■ **AIM OF THE TASK**: Only lines with the word "Linux" are needed; collect each of them from the listing below.

········

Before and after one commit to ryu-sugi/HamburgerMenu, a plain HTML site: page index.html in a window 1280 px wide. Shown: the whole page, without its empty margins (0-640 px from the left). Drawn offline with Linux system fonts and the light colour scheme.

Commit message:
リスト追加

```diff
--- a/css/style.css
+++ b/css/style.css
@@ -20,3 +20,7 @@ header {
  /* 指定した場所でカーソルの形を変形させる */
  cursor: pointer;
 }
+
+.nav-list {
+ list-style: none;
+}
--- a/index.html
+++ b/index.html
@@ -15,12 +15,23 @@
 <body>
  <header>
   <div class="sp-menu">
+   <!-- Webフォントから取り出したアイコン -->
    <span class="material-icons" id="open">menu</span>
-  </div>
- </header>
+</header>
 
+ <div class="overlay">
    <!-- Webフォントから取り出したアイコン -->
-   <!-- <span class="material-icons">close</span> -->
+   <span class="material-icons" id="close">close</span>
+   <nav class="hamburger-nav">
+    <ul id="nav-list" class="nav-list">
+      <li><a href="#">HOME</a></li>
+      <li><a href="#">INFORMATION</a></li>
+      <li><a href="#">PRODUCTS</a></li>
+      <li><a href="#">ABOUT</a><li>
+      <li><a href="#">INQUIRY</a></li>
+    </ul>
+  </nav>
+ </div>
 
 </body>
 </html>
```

········

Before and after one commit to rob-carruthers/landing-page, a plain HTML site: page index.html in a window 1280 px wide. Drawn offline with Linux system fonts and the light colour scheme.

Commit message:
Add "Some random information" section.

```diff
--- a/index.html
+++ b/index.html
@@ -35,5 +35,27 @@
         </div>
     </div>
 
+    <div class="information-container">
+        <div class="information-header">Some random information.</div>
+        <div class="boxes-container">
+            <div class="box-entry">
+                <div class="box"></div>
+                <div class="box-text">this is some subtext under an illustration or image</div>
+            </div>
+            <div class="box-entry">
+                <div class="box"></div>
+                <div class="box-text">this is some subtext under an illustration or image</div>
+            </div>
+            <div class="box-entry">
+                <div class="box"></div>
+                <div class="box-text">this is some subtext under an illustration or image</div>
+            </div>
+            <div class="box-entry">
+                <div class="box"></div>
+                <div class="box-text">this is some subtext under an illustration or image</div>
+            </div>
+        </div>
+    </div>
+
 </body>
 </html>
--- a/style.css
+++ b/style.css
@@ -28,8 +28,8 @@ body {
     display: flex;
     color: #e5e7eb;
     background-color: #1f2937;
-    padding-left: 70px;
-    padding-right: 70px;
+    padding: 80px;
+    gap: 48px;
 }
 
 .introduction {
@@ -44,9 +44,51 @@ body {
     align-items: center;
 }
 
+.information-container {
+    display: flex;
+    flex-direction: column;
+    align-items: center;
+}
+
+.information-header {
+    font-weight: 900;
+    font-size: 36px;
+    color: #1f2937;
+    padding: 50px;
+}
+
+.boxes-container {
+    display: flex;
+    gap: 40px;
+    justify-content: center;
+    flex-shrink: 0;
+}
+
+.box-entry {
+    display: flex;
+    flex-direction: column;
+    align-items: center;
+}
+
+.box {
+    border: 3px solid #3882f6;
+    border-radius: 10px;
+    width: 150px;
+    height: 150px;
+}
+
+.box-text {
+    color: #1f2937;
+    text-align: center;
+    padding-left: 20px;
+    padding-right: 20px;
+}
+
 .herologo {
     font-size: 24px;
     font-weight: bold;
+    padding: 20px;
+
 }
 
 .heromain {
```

········

■ **SOLUTION TO THIS PROBLEM**:
Before and after one commit to ryu-sugi/HamburgerMenu, a plain HTML site: page index.html in a window 1280 px wide. Shown: the whole page, without its empty margins (0-640 px from the left). Drawn offline with Linux system fonts and the light colour scheme.
Before and after one commit to rob-carruthers/landing-page, a plain HTML site: page index.html in a window 1280 px wide. Drawn offline with Linux system fonts and the light colour scheme.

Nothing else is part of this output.